A lot has happened since our last update on ISMMS’s race and bias initiatives. The teaching faculty, administrative staff, and leadership of Icahn School of Medicine have an unwavering commitment to addressing these issues, and to working closely with students so that our efforts are transparent and accountable to all. Read more
“Many of the facilities in the Health System start with ‘Mount Sinai’ followed by a geographic or service-line identifier,” says Kenneth L. Davis, MD, President and Chief Executive Officer, Mount Sinai Health System. “As with the recent naming of Mount Sinai Brooklyn, we want anyone who has a health care need to know that there is a Mount Sinai facility in their neighborhood with equivalent quality, and to choose the facility that will best serve them. Mount Sinai West will continue to be the premier provider of health care services on the West Side of Manhattan.” No changes in current services, insurance acceptance, or employment are planned as a result of the renaming. Read more
Over the past year there has been an increased urgency surrounding issues related to bias and racism in society at large, within our own medical school and health system and, tragically, for some of us in our own lives and families.
We’re sending this note to update the Sinai community on our ongoing efforts to eliminate bias and racism at the Icahn School of Medicine at Mount Sinai and our health system. We also want to acknowledge the extraordinary and meaningful work that our students are doing to bring these issues to light. As has always been the case, it is our students who are leading the charge, and who are determined to effect change both locally and globally. In particular, the Anti-Racism Coalition (ARC) and the LGBTQ student groups have inspired much of this work. Read more
The Mount Sinai Health System has entered into an agreement with Empire BlueCross BlueShield that is designed to enhance quality of care and help individuals maintain healthy habits, all while reducing the cost of care. Empire is the largest health insurer in New York State.
Under the innovative agreement, which became effective January 1, 2015, Mount Sinai will manage all aspects of care for Empire’s 48,000 commercial and Medicare members who are attributed to the Health System. This includes coordinating all medical treatment, closely monitoring the patient between physician visits, and ensuring that appropriate follow-up care is received. Patients with chronic or complex conditions will receive individualized care plans tailored to their specific needs. Read more
A Wall Street Journal article noted: “Researchers are analyzing pools of patient information collected from routine checkups to help doctors better diagnose their patients. This type of data is easier to mine thanks to the rise in electronic health records that contain information collected in regular doctor visits.”
“Big data generally refers to information that is too large—terabytes to petabytes or even exabytes of memory—to process with older standards of processing power.

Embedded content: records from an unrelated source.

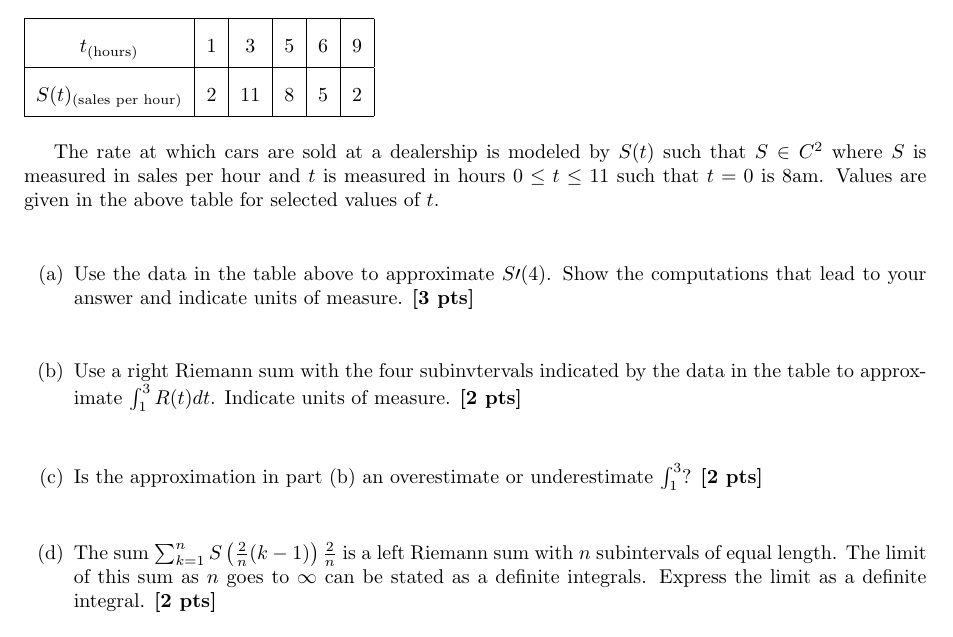
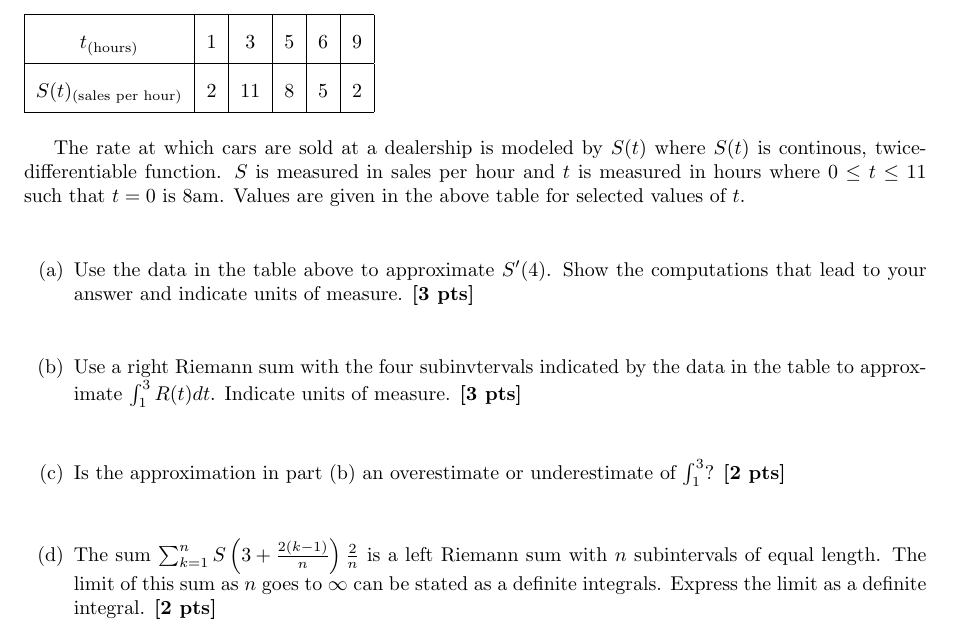
Before and after one commit to AlexStan0/Math-Notes, a LaTeX problem sheet (FRQ Assignment/Assignment.tex): part of page 2 of 2, cut so that both start at the same text. Compiled offline with pdfLaTeX.

Commit message:
updated assignment formatting

```diff
--- a/FRQ Assignment/Assignment.tex
+++ b/FRQ Assignment/Assignment.tex
@@ -50,18 +50,18 @@
         \end{tabular}
     \end{table}
 
-    The rate at which cars are sold at a dealership is modeled by $S(t)$ such that $S \in C^2$
-    where  $S$ is measured in sales per hour and $t$ is measured in hours $0 \le t \le 11$ such that
+    The rate at which cars are sold at a dealership is modeled by $S(t)$ where $S(t)$ is continous, twice-differentiable function.
+    $S$ is measured in sales per hour and $t$ is measured in hours where $0 \le t \le 11$ such that
     $t = 0$ is 8am. Values are given in the above table for selected values of $t$.
 
     \begin{enumerate}
 
-        \item[(a)] Use the data in the table above to approximate $S\prime(4)$. Show the computations that lead to your answer
+        \item[(a)] Use the data in the table above to approximate $S^{\prime}(4)$. Show the computations that lead to your answer
                    and indicate units of measure. \textbf{[3 pts]} \qspace
         \item[(b)] Use a right Riemann sum with the four subinvtervals indicated by the data in the table to
-                   approximate $\int_1^3 R(t)dt$. Indicate units of measure. \textbf{[2 pts]} \qspace
-        \item[(c)] Is the approximation in part (b) an overestimate or underestimate $\int_1^3$? \textbf{[2 pts]} \qspace
-        \item[(d)] The sum $\sum_{k = 1}^n S\left(\frac{2}{n}(k - 1)\right)\frac{2}{n}$ is a left Riemann sum with $n$ subintervals of equal length.
+                   approximate $\int_1^3 R(t)dt$. Indicate units of measure. \textbf{[3 pts]} \qspace
+        \item[(c)] Is the approximation in part (b) an overestimate or underestimate of $\int_1^3$? \textbf{[2 pts]} \qspace
+        \item[(d)] The sum $\sum_{k = 1}^n S\left(3 + \frac{2(k - 1)}{n}\right)\frac{2}{n}$ is a left Riemann sum with $n$ subintervals of equal length.
                    The limit of this sum as $n$ goes to $\infty$ can be stated as a definite integrals. Express the limit as a definite integral. \textbf{[2 pts]}
 
     \end{enumerate}
```
Also changed, not shown: FRQ Assignment/Assignment.pdf, 1 other file.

Researchers say it is important to do additional studies beyond data mining to learn more.” Read more
A Press of Atlantic City article noted: “ When open enrollment for the Health Insurance Marketplaces closed earlier this year, more than 7.1 million Americans had signed up for health insurance coverage. As millions of new patients continue to gain access to insurance under the Affordable Care Act, industry leaders are facing the challenge of providing quality care while meeting the needs of an aging population and patients with more chronic health issues. One emerging solution is the concept of ‘care teams’ that more closely engage health care professionals from all disciplines.” Read more
An NPR story noted: “Many of us get confused by claims of how much the risk of a heart attack, for example, might be reduced by taking medicine for it. And doctors can get confused, too.”
“Just ask Karen Sepucha. She runs the Health Decisions Sciences Center at Boston’s Massachusetts General Hospital. A few years ago she surveyed primary care physicians, and asked how confident they were in their ability to talk about numbers and probabilities with patients. ‘What we found surprised us a little bit,’ Sepucha says. ‘Only about 20 percent of the physicians said they were very comfortable using numbers and explaining probabilities to patients.'” Read more